| What is required |
Look through the entries below. Report each line that has the word "subgraph" in it.

── Source information ──

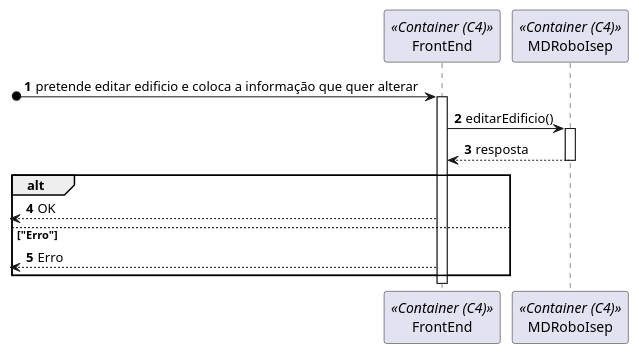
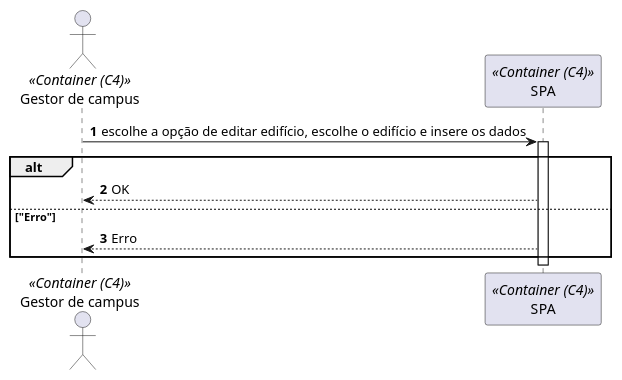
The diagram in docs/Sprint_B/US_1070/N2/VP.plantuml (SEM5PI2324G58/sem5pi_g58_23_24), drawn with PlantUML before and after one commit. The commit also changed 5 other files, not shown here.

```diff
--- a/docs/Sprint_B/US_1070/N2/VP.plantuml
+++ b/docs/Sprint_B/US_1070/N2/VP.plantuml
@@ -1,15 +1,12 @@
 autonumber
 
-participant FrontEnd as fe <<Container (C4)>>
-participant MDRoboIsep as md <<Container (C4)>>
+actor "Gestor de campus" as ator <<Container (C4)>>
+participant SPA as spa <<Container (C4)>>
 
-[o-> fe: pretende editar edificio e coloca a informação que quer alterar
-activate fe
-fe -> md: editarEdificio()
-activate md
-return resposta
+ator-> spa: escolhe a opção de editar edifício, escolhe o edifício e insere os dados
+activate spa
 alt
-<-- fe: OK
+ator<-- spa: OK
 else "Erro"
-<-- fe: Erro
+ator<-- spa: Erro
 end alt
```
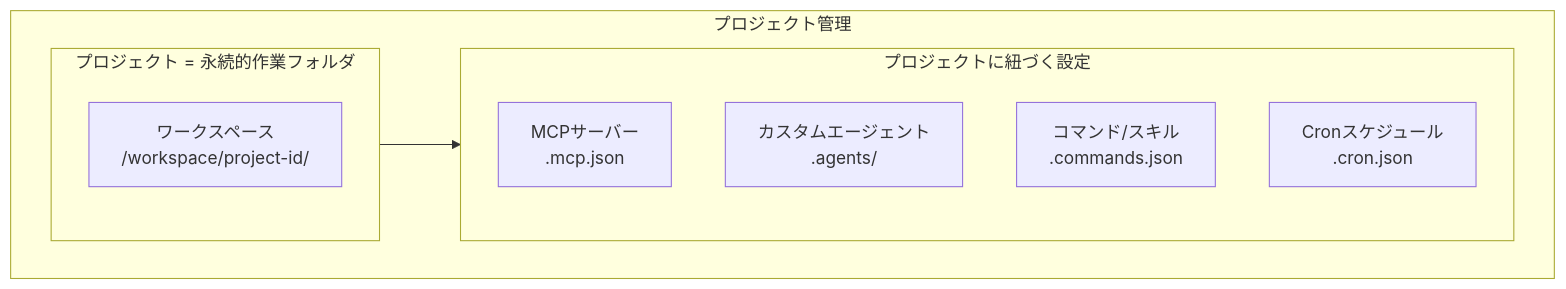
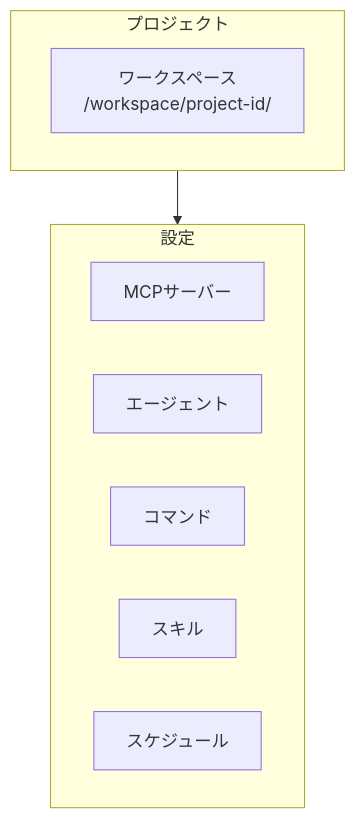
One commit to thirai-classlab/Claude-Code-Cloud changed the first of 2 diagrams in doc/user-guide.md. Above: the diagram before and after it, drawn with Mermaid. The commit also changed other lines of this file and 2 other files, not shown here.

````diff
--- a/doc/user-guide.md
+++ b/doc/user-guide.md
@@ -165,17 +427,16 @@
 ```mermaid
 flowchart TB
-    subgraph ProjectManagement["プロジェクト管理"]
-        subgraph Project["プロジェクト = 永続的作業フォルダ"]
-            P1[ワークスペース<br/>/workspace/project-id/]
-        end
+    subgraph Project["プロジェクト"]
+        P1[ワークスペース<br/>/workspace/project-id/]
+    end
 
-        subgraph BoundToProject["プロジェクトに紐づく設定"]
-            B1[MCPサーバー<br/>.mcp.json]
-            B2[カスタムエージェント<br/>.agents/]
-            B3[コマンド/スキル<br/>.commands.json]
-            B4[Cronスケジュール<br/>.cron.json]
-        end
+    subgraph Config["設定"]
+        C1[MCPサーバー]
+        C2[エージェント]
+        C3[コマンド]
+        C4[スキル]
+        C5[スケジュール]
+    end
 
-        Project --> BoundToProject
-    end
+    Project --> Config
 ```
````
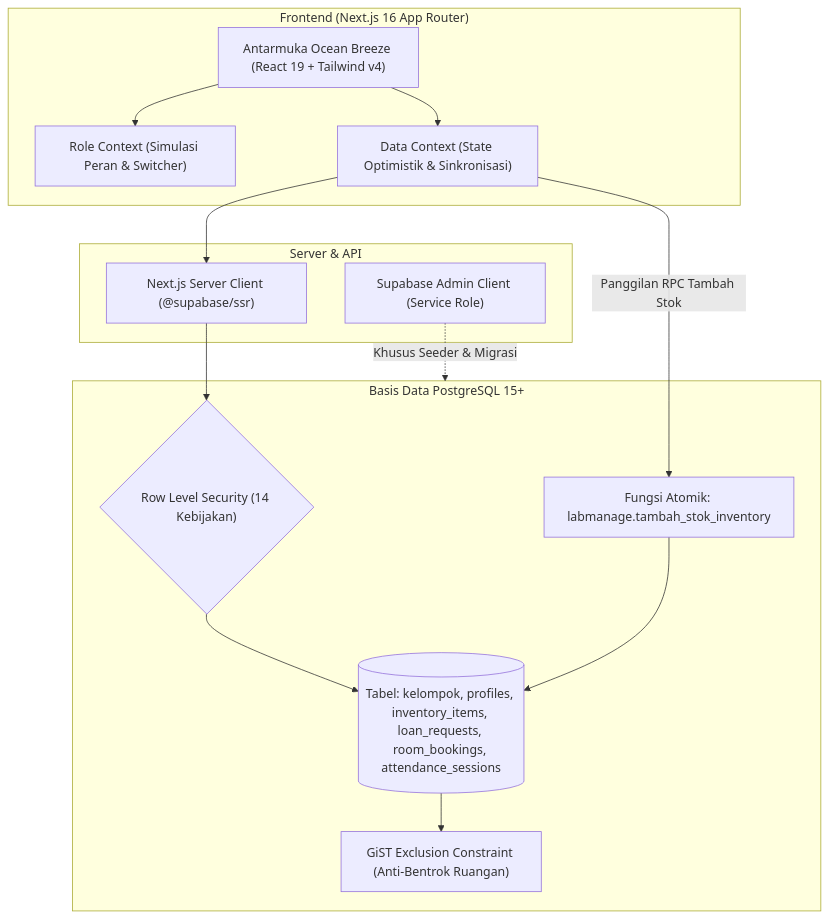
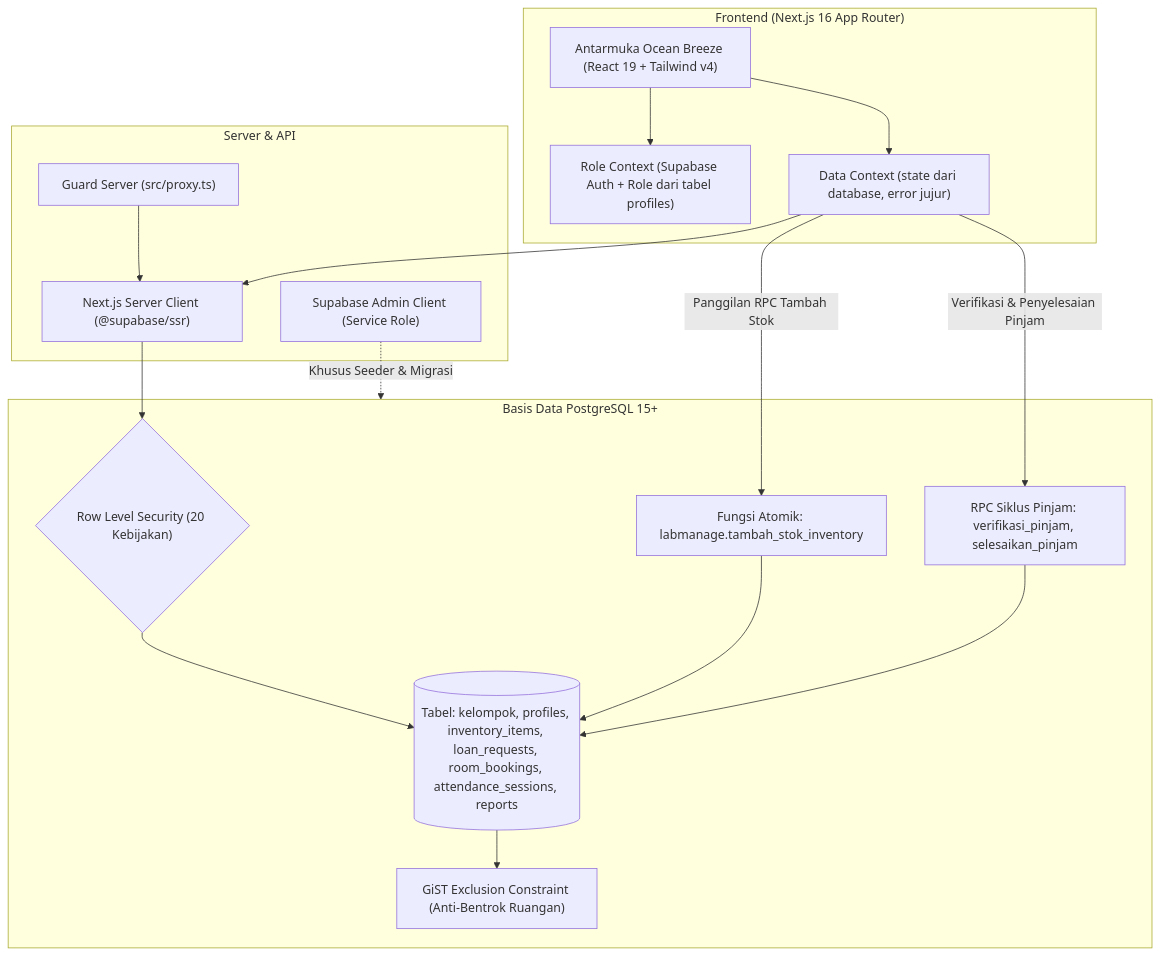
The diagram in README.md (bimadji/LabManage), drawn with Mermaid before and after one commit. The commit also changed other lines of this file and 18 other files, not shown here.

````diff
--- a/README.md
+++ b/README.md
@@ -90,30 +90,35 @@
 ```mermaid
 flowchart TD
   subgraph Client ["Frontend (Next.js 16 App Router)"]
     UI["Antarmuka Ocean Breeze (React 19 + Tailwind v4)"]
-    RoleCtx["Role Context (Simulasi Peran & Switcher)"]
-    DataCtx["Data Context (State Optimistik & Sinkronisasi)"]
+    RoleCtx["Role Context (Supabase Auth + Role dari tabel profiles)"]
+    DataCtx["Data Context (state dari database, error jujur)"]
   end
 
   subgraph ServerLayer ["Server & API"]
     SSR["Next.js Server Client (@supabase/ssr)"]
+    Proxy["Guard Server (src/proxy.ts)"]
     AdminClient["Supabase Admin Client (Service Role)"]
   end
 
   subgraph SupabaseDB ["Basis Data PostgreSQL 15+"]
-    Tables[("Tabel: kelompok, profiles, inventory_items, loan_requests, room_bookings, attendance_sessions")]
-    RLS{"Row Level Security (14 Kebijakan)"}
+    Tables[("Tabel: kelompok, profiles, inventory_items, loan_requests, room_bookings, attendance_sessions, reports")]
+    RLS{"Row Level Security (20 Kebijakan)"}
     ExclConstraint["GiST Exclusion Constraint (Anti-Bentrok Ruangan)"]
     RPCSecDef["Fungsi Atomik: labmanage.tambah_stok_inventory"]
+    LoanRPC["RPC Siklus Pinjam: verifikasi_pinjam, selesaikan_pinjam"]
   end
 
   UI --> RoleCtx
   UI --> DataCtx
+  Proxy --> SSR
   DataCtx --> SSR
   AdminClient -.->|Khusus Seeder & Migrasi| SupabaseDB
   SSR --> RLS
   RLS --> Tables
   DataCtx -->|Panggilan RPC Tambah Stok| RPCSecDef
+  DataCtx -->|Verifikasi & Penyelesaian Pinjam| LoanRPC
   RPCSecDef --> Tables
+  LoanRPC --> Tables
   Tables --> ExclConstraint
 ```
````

───

| Written reply |
-    subgraph ProjectManagement["プロジェクト管理"]
-        subgraph Project["プロジェクト = 永続的作業フォルダ"]
+    subgraph Project["プロジェクト"]
-        subgraph BoundToProject["プロジェクトに紐づく設定"]
+    subgraph Config["設定"]
   subgraph Client ["Frontend (Next.js 16 App Router)"]
   subgraph ServerLayer ["Server & API"]
   subgraph SupabaseDB ["Basis Data PostgreSQL 15+"]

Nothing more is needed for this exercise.